There are more than 40,000 people who have been sentenced to life in prison without the possibility of parole in the U.S. Of those, 2,500 were under the age of 18 when they committed the crime that resulted in their sentence.
Now, some of these juvenile offenders can hope for a potential future where they are free from behind bars. On Monday, the Supreme Court ruled in a 5-4 decision that the mandatory life-without-parole sentence for juveniles is an example of cruel and unusual punishment, violating the Eight Amendment. Previously, 28 states mandated a life term for those convicted of homicide, including youths.
As Chief Justice Roberts wrote in his dissenting opinion, the number of juveniles serving life sentences without parole reflects the “get tough” philosophy of punishment of the late 1980s to mid-1990s. Amid a sharp rise in juvenile crime in the late ‘80s, local and federal lawmakers largely abandoned the rehabilitative ideal, transforming the juvenile justice system to more closely resemble the adult justice system.
Since 1994, however, juvenile crime rates have gradually dropped. Though juvenile detention rates have not followed suit, the focus seems to be shifting from accountability and punishment toward rehabilitation, particularly on a local level.
Juveniles can now hope for a future where they are free from behind bars. Credit: Ace Kupal on Flickr
For instance, in this week’s Forefront story, Richard Webster writes about efforts to reform New Orleans’ long-troubled juvenile justice system. Many local advocates maintain that if the system can be reformed with an eye toward therapeutic programming and education — including the construction of a new, more humane detention center — New Orleans may see improved juvenile crime rates.
The Juvenile Detention Alternatives Initiative, supported by the Annie E. Casey Foundation, has been an active player in juvenile justice reform on a national level, introducing innovative programs to New Orleans and other cities and areas across the U.S., including Cook County, Ill.
Before reform took hold in the mid-1990s, Cook County’s juvenile detention center was known for its violent, unsanitary conditions — conditions brought to national attention when the American Civil Liberties Union (ACLU) sued the county in 1999 on behalf of the juveniles offenders housed at the center. Concern has also been focused on the disproportionate admission rate of African Americans to the centers, which is 46 times that of white youths.
Advocates for reform have proposed several solutions to help fix Cook County’s system, including community-based alternatives to detention that send more youths to group homes where they can be offered job training and other life-skill instruction. Group homes or monitored home confinement seem to be viable alternatives, since it is estimated that 45 percent of youths housed in Cook County’s juvenile detention centers pose no threat to the public.

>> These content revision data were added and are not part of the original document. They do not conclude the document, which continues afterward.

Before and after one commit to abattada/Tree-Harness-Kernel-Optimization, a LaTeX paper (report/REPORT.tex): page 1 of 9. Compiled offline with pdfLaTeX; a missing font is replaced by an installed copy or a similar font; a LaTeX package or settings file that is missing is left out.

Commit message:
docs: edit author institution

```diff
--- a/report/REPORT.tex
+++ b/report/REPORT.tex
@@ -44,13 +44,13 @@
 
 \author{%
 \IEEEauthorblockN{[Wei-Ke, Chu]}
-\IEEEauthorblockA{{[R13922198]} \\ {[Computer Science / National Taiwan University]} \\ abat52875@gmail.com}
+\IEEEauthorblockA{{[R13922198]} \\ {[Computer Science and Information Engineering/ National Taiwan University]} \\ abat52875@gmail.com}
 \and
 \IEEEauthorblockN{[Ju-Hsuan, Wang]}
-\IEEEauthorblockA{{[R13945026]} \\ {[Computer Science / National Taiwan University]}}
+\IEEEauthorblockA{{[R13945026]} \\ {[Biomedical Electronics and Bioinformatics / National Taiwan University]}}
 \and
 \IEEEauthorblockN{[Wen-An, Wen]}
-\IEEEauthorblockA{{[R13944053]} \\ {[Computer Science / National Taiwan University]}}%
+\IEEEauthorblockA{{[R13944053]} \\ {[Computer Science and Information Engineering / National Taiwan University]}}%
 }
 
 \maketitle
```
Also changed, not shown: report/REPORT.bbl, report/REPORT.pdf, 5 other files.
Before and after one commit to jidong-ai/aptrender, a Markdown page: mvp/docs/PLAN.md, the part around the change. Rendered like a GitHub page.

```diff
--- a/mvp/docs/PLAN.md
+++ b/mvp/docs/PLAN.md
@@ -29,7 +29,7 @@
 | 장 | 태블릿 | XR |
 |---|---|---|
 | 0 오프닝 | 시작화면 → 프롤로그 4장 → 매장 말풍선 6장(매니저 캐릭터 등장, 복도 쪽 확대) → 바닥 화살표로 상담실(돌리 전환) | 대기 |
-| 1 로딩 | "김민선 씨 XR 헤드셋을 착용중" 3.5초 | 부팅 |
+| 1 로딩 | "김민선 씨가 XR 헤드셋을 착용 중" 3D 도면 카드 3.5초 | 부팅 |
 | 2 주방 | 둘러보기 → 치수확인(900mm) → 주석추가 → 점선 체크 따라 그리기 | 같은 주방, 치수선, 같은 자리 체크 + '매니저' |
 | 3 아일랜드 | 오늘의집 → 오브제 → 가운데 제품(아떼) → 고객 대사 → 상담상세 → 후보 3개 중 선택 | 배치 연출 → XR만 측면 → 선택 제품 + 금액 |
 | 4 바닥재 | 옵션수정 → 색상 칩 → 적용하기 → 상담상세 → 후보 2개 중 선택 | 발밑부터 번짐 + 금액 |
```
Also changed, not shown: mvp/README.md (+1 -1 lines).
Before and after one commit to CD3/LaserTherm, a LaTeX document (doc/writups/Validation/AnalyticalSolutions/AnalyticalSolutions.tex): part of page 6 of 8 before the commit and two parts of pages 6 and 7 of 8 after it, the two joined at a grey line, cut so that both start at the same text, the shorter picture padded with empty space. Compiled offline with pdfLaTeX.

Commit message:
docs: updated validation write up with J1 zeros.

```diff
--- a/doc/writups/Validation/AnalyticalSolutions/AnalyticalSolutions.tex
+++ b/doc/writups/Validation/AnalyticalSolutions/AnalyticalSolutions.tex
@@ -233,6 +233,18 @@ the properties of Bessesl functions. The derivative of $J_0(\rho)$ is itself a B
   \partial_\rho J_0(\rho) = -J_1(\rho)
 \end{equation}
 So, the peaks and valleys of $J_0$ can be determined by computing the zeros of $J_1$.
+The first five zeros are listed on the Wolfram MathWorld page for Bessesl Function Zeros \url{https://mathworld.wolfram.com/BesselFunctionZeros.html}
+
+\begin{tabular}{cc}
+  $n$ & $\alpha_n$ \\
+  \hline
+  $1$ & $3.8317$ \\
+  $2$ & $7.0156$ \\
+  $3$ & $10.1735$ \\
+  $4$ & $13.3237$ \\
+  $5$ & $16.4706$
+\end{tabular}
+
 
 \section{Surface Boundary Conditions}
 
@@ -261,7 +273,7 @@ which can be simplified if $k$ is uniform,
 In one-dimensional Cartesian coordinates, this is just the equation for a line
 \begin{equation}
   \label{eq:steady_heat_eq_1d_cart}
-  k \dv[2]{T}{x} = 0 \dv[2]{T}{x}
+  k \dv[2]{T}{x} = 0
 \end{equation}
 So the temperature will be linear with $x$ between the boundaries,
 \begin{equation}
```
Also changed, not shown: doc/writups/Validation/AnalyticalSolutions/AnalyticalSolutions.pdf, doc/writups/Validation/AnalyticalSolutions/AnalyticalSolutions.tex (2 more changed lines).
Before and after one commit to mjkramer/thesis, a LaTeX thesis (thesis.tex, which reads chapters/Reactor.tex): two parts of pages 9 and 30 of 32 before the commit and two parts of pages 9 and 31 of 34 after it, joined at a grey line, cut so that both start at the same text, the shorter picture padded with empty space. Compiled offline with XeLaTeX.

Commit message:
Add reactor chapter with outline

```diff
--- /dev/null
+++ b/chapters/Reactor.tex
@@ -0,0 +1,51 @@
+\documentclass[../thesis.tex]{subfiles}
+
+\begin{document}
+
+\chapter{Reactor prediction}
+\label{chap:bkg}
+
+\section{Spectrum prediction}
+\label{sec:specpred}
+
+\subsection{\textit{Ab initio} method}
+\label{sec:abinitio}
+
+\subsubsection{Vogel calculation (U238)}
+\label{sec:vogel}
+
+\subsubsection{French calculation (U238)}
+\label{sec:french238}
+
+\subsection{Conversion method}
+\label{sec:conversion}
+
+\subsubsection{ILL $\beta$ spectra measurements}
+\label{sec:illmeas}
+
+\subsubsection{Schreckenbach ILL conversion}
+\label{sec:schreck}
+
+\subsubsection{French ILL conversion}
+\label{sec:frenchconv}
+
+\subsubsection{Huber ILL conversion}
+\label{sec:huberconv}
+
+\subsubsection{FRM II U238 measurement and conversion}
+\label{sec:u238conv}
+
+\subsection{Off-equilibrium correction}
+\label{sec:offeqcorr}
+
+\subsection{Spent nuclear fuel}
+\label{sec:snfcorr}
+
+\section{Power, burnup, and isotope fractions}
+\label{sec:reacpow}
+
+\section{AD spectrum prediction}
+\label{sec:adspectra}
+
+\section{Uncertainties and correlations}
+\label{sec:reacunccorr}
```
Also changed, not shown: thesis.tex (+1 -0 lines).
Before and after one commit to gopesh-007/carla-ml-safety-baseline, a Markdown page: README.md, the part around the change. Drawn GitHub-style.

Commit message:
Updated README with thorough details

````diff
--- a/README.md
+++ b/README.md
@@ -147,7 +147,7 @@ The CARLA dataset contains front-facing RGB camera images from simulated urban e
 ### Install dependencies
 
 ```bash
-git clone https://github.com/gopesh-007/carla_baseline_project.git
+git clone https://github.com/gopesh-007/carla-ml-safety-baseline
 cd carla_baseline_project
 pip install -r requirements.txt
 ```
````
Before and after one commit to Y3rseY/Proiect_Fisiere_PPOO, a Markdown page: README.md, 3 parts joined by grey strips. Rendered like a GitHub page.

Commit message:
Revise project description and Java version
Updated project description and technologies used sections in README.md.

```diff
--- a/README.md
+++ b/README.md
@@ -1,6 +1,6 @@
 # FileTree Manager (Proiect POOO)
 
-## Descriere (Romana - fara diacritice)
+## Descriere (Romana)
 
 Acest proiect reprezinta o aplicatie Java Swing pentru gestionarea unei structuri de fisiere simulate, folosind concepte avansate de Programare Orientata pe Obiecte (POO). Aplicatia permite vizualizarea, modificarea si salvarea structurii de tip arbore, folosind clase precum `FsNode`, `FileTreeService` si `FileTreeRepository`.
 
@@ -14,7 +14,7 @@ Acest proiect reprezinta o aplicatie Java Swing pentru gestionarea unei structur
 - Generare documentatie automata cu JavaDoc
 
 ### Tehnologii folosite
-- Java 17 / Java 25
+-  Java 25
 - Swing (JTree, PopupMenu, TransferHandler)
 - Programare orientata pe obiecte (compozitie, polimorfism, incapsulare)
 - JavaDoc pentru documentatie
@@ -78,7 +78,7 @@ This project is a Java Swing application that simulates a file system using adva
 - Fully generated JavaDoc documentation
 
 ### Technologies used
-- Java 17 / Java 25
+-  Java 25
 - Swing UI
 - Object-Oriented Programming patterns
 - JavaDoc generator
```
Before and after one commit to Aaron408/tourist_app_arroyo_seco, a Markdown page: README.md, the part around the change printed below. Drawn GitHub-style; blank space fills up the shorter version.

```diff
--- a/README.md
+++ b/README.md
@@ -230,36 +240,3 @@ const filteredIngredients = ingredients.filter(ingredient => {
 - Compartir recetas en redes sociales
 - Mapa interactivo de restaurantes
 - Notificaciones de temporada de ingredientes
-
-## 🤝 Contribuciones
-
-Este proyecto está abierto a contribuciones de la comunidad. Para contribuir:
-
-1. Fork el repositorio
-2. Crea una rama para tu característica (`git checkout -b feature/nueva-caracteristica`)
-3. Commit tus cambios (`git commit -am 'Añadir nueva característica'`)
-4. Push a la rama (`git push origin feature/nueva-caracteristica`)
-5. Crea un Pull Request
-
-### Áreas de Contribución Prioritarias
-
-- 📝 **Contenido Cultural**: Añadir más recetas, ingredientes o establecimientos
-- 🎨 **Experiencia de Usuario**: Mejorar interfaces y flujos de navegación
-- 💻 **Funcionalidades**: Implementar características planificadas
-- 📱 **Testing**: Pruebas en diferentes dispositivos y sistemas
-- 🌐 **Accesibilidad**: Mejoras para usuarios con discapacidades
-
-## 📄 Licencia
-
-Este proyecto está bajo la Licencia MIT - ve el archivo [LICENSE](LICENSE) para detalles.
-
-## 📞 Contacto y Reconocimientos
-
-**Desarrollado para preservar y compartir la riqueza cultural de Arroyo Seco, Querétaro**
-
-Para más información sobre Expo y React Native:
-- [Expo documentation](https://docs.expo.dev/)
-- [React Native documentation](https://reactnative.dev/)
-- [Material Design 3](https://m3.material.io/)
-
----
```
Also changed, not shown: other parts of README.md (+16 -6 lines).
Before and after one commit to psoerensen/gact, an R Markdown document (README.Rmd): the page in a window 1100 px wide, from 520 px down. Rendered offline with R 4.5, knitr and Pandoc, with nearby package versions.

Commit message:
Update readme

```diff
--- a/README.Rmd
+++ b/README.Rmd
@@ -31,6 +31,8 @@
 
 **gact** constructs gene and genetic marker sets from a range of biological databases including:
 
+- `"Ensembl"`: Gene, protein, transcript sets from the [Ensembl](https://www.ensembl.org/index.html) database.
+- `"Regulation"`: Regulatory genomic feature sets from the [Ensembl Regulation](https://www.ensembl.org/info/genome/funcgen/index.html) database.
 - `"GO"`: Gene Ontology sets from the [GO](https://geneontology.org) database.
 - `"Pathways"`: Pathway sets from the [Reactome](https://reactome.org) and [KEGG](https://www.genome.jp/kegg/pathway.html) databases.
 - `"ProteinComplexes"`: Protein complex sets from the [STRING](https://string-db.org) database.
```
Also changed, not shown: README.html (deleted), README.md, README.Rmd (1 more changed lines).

Illinois is one of four states chosen by the Models for Change initiative for its leadership in the juvenile justice system reform, which could possibly be replicated by other states. The initiative, funded by the MacArthur Foundation, works to share models of local, rehabilitation-focused reforms of the juvenile justice system available across the country, with the hope of enacting change on a greater scale.
California Gov. Jerry Brown proposed cutting the statewide division of the Division of Juvenile Justice. Credit: Randy Bayne on Flickr
As part of its program, Models of Change works actively with California, a state which has recently enacted some headline-making reforms. In 2007, the state made took the unprecedented step of banning the commitment of nonviolent youths to the state’s troubled juvenile detention centers. Since passing the reform, eight of 11 large centers have been closed. The youth inmate population has been reduced to 1,000, down from 10,000 prisoners in 1996.
With the inmate population so low, advocates now are calling for the closing of what remains of the state ‘s Division of Juvenile Justice (DJJ). Advocates argue it makes little sense to keep the DJJ running, as the price to keep it open is exorbitant — about $200,000 per youth annually. In January, California Gov. Jerry Brown proposed a plan to close the statewide division of the DJJ by January 2013, devoting $10 million in funds to help individual counties design options for the realigned caseload.
Brown’s proposal was met with skepticism, the focus of which was the fates of those juveniles with serious offenses currently held by the DJJ. Prosecutors maintained that the DJJ should remain a rehabilitative option for these offenders who might otherwise be sent to adult prisons. This issue, among others, is still being debated by both state and local stakeholders.
The shift of focus toward the rehabilitation of juvenile offenders on both a state and local level has been gradual. Monday’s Supreme Court decision does not seem to indicate an evolution of the Court’s moral attitude towards the idea of sentencing a youth to a life without the possibility of rehabilitation. Though more initiatives are emerging that encourage the rehabilitation model for youth offenders, it remains to be seen whether one day all juvenile offenders may have the opportunity to be considered for such programs.